Hit the Hills
The most effective type of running for your inner thighs is hill repeats, which add resistance, boost intensity and lower the impact on your joints. Because running on an incline demands a greater thrust forward with your swing leg, it'll work your inner thighs. For example, identify a hill that is anywhere from 40 yards to a few hundred yards long. Begin with 10 to 15 minutes of light cardio and dynamic stretches, such as leg swings, arm circles, jumping jacks and squats. Sprint up the hill, shortening your stride and pushing off with the balls of your feet on each stride. Avoid leaning forward, keeping your posture upright. Perform five sprints at 75 percent of your maximum effort, walking downhill to return to starting position. Gradually add one to two more sprints per week until you can do 20 sprints per session at full speed.
Direct the Feet
Correct running form requires that your feet remain parallel and toes point in the direction of your forward trajectory. To keep your feet in this position, the inner thighs help to rotate the legs inward and toward the body’s midline. If you run with your feet splayed, you use your inner thighs less. Every foot strike requires that you twist your knee, which can stretch the connective tissue in your knee and lead to injury. Resistance exercises, such as side leg lifts, lateral leg swings with ankle weights, lateral step-ups or clam shells with elastic bands, can strengthen your adductors and prevent injury.
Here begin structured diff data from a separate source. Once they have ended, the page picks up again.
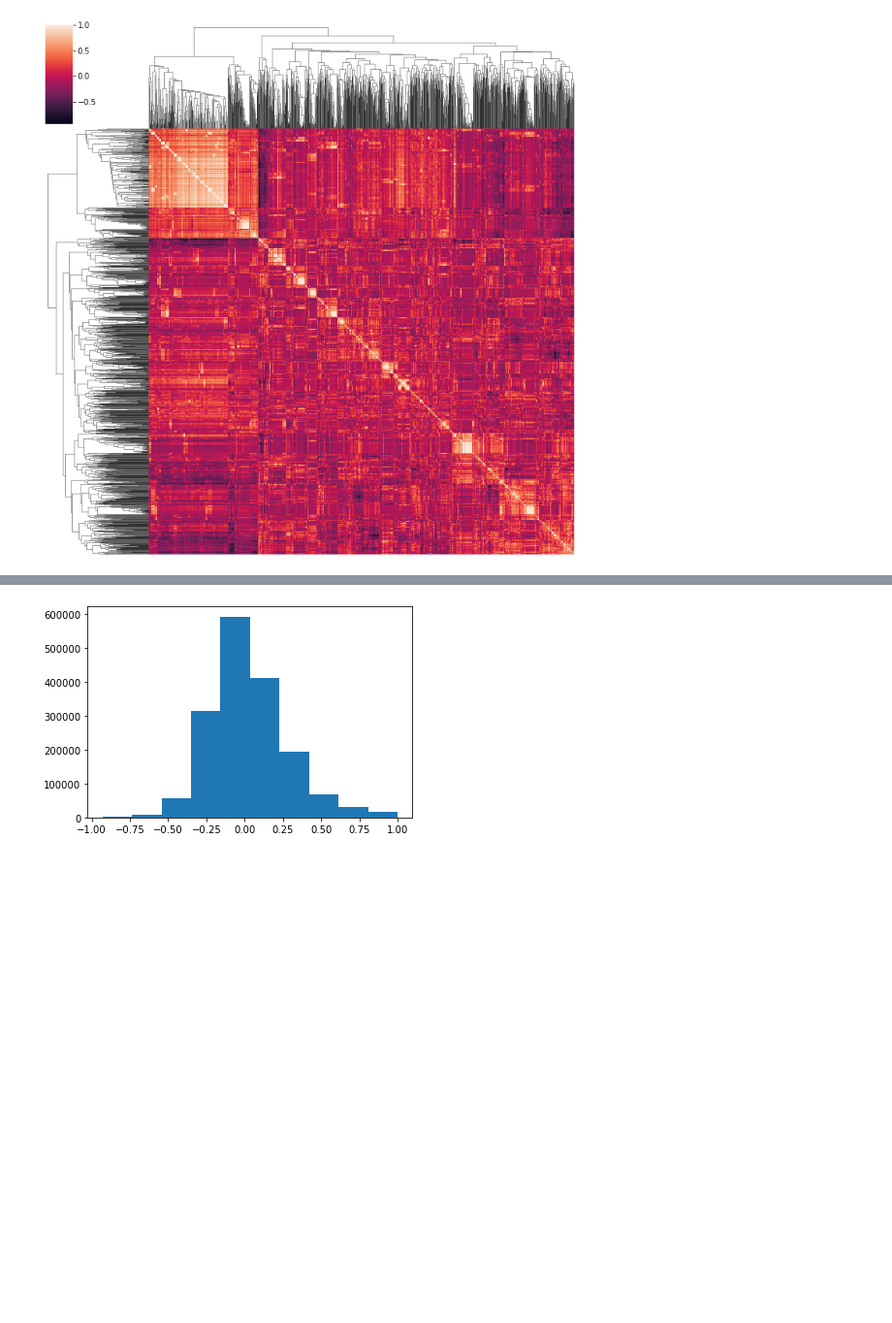
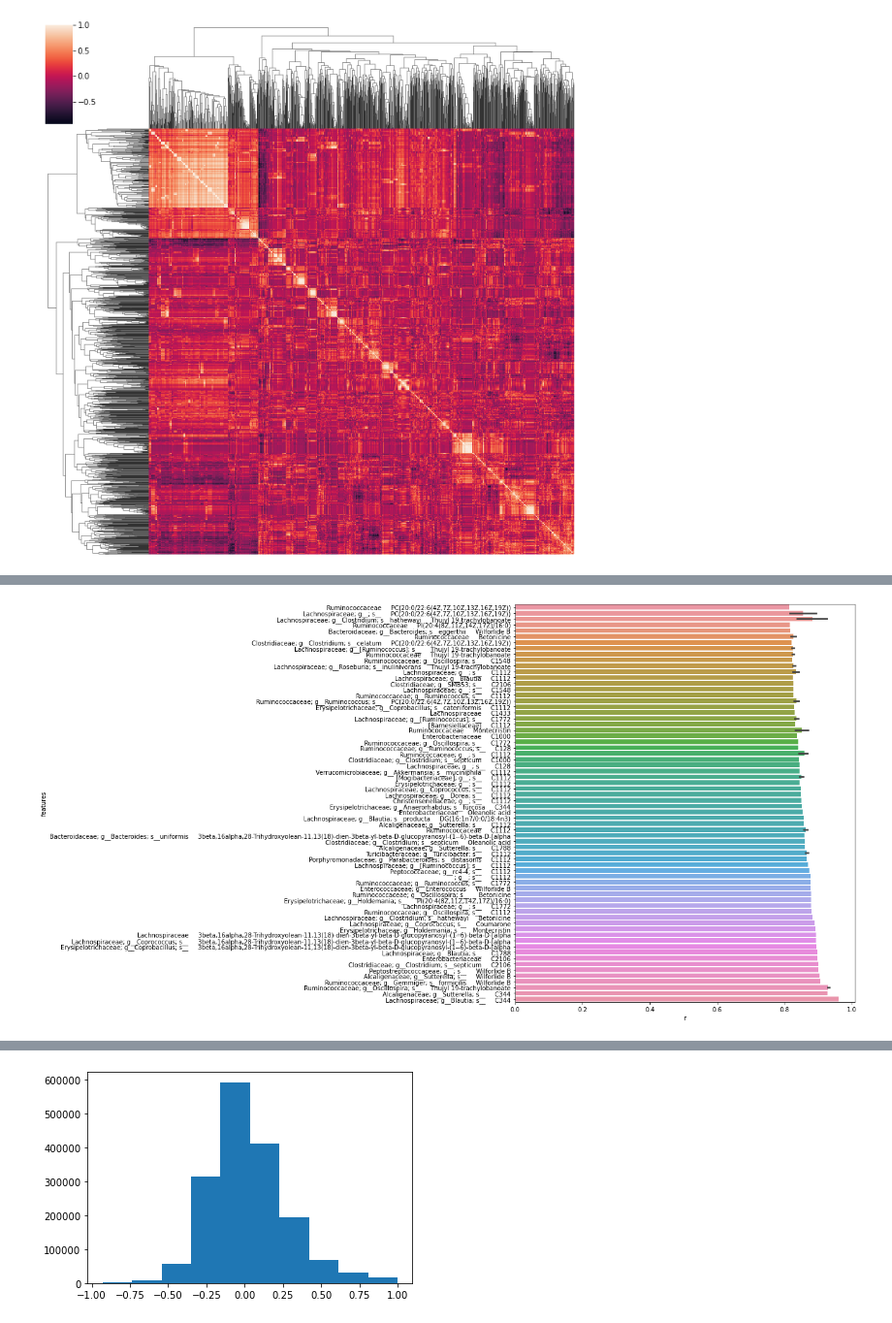
Before and after one commit to sterrettJD/GT-micro-metabo, a Jupyter notebook: analysis/Network.ipynb, the cells around one changed output, grey strips where cells are left out. Shown at 97% size. Drawn from its saved outputs; the diff is of its cells as text; code cells hidden in the pictures; blank space fills up the shorter version.

```diff
--- a/analysis/Network.ipynb
+++ b/analysis/Network.ipynb
@@ -159,0 +167,27 @@ ax = sns.clustermap(all_pearson, xticklabels=False, yticklabels=False)
+# %%
+mic_met_corrs = pd.DataFrame(index=microbiome.columns,
+                             columns=list(raw_aqueous_samples.columns) + list(raw_lipid_samples.columns))
+mic_met_p = pd.DataFrame(index=microbiome.columns,
+                         columns=list(raw_aqueous_samples.columns) + list(raw_lipid_samples.columns))
+
+
+for taxa in mic_met_corrs.index:
+    for met in mic_met_corrs.columns:
+        r,p = pearsonr(all_data[taxa],
+                       all_data[met])
+        mic_met_corrs.loc[taxa, met] = r
+        mic_met_p.loc[taxa, met] = p
+
+mic_met_corrs.rename(index=tax, inplace=True)
+mic_met_corrs = mic_met_corrs.apply(lambda x: x.astype(float))
+mic_met_p.rename(index=tax, inplace=True)
+mic_met_p = mic_met_p.apply(lambda x: x.astype(float))
+# %%
+melted_mic_met_corrs = pd.melt(mic_met_corrs.reset_index(),
+                                id_vars="index").rename(columns={"index": "feature 1",
+                                                                 "variable": "feature 2",
+                                                                 "value": "r"})
+melted_mic_met_p = pd.melt(mic_met_p.reset_index(),
+                                id_vars="index").rename(columns={"index": "feature 1",
+                                                                 "variable": "feature 2",
+                                                                 "value": "p"})
@@ -159,0 +227,9 @@ ax = sns.clustermap(all_pearson, xticklabels=False, yticklabels=False)
+# %%
+melted_mic_met_corrs["features"] = melted_mic_met_corrs["feature 1"].apply(lambda x: x.split("; f__")[-1]) + "     " + melted_mic_met_corrs["feature 2"].apply(lambda x: x.split(" - ")[0].split("_")[0])
+# %%
+ax = sns.barplot(x="r",y="features",
+            data=melted_mic_met_corrs.loc[melted_mic_met_p["p"] < 0.05/len(melted_mic_met_p.index)].sort_values("r"))
+
+plt.gcf().set_size_inches(10,12)
+# %% [output]
+[figure, added]
```
Also changed, not shown: parts of 17 cells of this notebook.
Simple knee bends in which you flex your knees at a 45-degree angle can help to build your adductors. Focus on keeping your knees in line with your big toes to practice proper alignment for running.
Running strengthens your hamstrings and calves faster than the other muscles in your legs, according to “Running” by Art Liberman, Stephen Pribut and Carlo DeVito. Because your quads, shins and inner thighs develop at a slower pace, they tend to be weaker. The resulting muscular imbalance can pull your kneecap out of alignment -- a condition many runners experience. Try cross training with other physical activities, such as cycling, to rectify this imbalance. Leg presses on a machine also help to build the inner thighs. When you do presses, lower the platform to the point at which your legs form a 30-degree angle instead of lowering it to the standard 90-degree angle. The less extreme angle will keep the stress on your quads and inner thighs and lower the pressure on your knees.
- Running for Mortals: A Commonsense Plan for Changing Your Life With Running; John Bingham, Jenny Hadfield
- Runner’s World Complete Book of Beginning Running; Amby Burfoot
- Chi Running: A Revolutionary Approach to Effortless, Injury-Free Running; Danny Dreyer, Katherine Dreyer
- Runner's World: the Complete Book of Women's Running: Get Started, Stay Motivated and Run with Confidence; Dagny Scott Barrios
- Runner’s World: Damage Control A Better Way to Stretch This Month: Iliotibial Band
- Breaking Muscle: Hill Sprints: How to Build Muscle and Burn Fat
- Boston Magazine: Six Adductor Exercises to Build Strength
Kay Tang is a journalist who has been writing since 1990. She previously covered developments in theater for the "Dramatists Guild Quarterly." Tang graduated with a Bachelor of Arts in economics and political science from Yale University and completed a Master of Professional Studies in interactive telecommunications at New York University.